What I learned about “Living in the Now” from my two aging dogs

I’ve noticed that Colorado’s vision has been getting worse.

A while back I noticed that when I would throw her ball for her,  she’d often go right by it several times as she excitedly searched for it.   I knew she had cataracts,  but honestly,  I wasn’t sure if she was just too excited to see it.

Then,  a few months ago she started bumping into furniture in dark rooms.

A couple of weeks ago,  I gave her a treat and even though I was holding it right in front of her, she didn’t see it until I moved it slightly to the her right.

I imagine that many human beings in this situation would despair at the loss of their vision.

Colorado is not bothered by it.

Several times I’ve witnessed her come barrelling through the livingroom, only to run into something.

Each time, she picks herself up, and continues on whatever quest she is on.

She does not stop and think, “WTF?!”

Thoughts of a life without vision don’t seem to intrude.

This became evident when I was throwing her tennis ball for her.  Normally I throw it from living room to dining room.   It is not a rare for her to lose track of it and end up weaving around the dining room table in search of it.   She likes that game,  she is always very excited and happy and when we play.

This time she couldn’t find the ball.   It was in the middle of the floor.  I pointed at it and she still couldn’t see it…..until I put my finger on it.

Her reaction…..”OMG!  I FOUND THE BALL!!! YAY FOR ME!!!!  AGAIN!AGAIN!AGAIN!!!”

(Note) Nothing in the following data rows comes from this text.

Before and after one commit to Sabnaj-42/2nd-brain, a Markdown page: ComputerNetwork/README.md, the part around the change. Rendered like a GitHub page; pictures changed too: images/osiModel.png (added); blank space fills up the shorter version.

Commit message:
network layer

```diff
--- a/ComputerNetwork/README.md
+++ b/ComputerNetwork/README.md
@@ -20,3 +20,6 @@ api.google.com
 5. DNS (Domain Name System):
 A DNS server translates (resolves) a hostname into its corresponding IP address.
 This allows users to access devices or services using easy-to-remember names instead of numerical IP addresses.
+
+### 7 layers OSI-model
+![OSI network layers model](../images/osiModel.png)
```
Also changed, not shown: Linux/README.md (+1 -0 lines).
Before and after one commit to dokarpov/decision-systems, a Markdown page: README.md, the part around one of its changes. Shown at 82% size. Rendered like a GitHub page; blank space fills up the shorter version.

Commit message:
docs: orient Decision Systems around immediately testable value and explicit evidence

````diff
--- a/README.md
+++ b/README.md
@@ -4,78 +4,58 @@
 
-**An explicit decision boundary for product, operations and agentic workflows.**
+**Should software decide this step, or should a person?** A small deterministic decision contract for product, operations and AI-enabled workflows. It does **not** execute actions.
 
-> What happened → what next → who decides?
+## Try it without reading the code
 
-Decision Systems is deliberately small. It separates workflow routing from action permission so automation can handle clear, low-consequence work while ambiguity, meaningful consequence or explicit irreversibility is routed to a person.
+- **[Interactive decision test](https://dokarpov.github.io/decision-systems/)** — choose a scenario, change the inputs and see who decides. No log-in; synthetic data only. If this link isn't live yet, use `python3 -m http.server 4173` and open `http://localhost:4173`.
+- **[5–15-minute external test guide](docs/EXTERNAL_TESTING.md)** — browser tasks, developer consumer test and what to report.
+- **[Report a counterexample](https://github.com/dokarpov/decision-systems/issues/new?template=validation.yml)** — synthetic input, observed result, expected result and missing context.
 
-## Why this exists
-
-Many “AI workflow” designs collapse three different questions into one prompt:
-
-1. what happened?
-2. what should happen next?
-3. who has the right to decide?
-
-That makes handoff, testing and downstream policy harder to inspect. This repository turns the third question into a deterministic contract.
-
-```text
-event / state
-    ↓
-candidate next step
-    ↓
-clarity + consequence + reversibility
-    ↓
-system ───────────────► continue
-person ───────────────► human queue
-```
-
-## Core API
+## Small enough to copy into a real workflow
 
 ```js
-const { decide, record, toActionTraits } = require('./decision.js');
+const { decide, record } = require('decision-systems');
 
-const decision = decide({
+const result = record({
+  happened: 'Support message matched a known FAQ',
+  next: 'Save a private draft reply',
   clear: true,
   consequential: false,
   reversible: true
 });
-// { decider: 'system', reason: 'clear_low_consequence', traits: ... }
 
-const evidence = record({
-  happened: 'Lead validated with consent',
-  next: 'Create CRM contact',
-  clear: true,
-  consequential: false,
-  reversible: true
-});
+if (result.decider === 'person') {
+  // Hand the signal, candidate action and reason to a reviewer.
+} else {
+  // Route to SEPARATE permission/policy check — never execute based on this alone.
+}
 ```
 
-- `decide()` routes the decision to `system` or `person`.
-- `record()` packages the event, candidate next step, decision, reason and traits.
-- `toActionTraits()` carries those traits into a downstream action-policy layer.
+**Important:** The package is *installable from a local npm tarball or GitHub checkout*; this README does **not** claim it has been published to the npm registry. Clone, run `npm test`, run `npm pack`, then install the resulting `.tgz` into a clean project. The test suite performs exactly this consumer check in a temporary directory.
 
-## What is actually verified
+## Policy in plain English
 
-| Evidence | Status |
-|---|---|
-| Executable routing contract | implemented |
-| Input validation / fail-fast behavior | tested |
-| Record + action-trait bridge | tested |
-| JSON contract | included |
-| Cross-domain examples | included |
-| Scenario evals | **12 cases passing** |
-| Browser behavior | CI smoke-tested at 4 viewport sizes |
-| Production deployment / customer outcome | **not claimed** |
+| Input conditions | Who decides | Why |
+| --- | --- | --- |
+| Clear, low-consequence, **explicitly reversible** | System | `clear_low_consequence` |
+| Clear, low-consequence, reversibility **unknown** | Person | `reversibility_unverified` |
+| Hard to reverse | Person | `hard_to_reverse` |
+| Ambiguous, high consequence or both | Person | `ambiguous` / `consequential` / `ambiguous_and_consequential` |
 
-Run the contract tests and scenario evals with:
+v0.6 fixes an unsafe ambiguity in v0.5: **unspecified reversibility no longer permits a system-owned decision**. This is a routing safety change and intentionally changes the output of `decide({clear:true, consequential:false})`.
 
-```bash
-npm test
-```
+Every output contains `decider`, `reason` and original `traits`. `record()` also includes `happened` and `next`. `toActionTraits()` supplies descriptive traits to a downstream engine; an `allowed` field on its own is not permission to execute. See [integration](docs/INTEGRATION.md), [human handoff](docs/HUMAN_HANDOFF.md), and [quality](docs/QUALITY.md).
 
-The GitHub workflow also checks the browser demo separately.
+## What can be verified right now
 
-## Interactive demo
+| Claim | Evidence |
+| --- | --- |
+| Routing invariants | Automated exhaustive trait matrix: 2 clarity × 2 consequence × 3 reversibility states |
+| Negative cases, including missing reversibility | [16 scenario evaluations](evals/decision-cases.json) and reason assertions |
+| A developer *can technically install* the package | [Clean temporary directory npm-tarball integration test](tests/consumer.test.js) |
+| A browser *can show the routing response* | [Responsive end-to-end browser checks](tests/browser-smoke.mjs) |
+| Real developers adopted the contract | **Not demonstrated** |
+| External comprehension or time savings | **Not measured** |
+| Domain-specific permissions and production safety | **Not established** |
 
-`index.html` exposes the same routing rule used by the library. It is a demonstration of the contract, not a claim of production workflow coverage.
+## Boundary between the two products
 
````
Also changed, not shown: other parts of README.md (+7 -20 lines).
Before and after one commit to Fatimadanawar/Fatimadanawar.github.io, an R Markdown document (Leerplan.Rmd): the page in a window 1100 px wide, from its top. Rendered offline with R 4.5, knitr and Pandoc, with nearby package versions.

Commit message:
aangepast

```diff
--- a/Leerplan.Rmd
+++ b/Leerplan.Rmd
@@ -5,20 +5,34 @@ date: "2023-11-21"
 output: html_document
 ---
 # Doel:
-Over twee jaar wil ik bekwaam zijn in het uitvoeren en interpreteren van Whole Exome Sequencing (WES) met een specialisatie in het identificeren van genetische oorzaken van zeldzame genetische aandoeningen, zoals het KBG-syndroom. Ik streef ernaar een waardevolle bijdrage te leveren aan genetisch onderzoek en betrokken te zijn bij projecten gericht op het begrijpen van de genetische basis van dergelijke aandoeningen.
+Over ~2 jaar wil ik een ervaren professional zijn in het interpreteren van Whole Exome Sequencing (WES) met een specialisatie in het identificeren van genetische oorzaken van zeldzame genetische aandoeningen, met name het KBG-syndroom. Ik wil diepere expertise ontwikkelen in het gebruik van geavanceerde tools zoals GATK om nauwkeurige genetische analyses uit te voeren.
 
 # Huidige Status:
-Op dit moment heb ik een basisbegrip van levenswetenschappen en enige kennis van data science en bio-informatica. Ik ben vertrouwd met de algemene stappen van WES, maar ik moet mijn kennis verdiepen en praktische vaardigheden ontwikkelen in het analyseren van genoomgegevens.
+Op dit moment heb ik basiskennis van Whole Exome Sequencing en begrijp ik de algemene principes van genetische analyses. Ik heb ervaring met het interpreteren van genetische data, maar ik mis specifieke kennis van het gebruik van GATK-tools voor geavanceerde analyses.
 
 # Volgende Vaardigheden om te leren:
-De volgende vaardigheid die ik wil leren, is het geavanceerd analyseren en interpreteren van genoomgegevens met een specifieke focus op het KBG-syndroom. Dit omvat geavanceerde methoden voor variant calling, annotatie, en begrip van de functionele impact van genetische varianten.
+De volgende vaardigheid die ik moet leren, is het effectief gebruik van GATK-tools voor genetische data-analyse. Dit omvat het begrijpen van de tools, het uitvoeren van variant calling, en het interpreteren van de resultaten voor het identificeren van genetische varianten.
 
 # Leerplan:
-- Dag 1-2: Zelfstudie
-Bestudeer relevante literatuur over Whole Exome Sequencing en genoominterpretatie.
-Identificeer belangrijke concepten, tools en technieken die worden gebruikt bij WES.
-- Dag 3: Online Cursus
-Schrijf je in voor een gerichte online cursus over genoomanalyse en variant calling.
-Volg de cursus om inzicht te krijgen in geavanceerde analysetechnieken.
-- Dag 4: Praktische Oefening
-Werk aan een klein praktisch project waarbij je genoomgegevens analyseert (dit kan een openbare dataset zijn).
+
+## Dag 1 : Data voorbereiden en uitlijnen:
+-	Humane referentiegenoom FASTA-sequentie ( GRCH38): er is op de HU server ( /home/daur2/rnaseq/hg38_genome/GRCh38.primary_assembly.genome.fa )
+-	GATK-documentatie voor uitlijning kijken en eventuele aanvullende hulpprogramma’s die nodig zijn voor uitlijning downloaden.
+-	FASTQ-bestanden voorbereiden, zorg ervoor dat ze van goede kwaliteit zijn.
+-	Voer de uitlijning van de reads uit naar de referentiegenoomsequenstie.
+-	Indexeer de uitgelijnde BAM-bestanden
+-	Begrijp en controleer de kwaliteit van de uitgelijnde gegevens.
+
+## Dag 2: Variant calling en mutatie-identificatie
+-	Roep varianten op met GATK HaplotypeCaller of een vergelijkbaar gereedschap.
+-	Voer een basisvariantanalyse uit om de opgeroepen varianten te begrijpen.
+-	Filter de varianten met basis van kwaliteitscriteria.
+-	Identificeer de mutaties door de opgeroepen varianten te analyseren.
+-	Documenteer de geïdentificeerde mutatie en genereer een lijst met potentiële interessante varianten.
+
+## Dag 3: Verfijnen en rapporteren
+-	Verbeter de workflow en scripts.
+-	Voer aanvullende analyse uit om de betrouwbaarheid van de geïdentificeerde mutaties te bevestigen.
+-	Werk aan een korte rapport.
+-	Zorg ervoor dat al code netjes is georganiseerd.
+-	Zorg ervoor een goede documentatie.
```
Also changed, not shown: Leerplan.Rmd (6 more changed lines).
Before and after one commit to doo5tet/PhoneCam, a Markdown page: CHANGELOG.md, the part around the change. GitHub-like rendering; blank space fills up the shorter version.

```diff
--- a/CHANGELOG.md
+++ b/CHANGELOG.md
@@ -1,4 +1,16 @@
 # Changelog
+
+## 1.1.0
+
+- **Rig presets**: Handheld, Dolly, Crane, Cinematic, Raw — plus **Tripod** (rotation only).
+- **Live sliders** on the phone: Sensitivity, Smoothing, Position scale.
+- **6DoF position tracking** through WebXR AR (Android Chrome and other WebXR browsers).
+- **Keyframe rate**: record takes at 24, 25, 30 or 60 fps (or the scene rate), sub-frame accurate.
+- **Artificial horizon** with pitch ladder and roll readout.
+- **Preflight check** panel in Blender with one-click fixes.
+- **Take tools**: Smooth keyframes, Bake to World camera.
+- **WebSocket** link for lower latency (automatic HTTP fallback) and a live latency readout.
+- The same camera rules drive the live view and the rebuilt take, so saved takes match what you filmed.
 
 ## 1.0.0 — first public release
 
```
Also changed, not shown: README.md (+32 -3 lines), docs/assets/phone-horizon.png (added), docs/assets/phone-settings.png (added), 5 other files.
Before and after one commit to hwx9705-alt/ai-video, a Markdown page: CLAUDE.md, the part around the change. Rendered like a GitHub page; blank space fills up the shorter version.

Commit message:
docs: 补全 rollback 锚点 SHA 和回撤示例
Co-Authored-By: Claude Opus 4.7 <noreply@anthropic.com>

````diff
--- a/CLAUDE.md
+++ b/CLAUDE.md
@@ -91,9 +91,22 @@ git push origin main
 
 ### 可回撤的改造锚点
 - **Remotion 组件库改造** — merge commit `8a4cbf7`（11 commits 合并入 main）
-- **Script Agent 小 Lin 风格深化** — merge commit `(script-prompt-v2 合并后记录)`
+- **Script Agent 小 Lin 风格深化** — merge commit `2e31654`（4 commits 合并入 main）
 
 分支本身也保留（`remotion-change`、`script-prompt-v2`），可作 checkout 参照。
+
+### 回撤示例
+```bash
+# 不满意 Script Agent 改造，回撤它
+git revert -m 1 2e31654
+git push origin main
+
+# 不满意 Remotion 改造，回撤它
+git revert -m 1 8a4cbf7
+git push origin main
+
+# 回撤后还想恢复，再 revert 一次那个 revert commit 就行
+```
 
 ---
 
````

The fact that she needed help didn’t diminish her joy one bit.

She didn’t become consumed with what would happen when the time came that she couldn’t see at all.

She rejoiced in the moment.  Nothing else mattered.

…and that is the purest example I can think of for “Living in the Now”

It is something I’ve struggled to achieve since the concept was introduced to me years ago by my then therapist Roberta.

Essentially,  Living in the Now means not worrying about what could happen in the next moment,  or obsessing over what happened in the last.

In the example Roberta gave,  imagine the van you are driving is stuck in the mud.

Worrying about what will happen if you don’t reach your destination in time,  or obsessing over the circumstances that got you stuck will not get you unstuck.

I will point out that this doesn’t mean shirking responsibilities or not learning from mistakes.

In the past year there have been many changes in my life.  Happily I’ve made great strides toward this whole living in the moment thing.

I am better at taking each day as it comes.   But there are things that I still need to work on.

I think fear is one of the strongest forces in nature.  Especially when the fear is one of the biggest an individual faces.

That is why this lesson on Living in the Now is a hard one for me.

Both my dogs are getting older.

Even though it is an unavoidable aspect of nature, the thought of losing them terrifies me.

It is not that the fact that they will someday die that worries me.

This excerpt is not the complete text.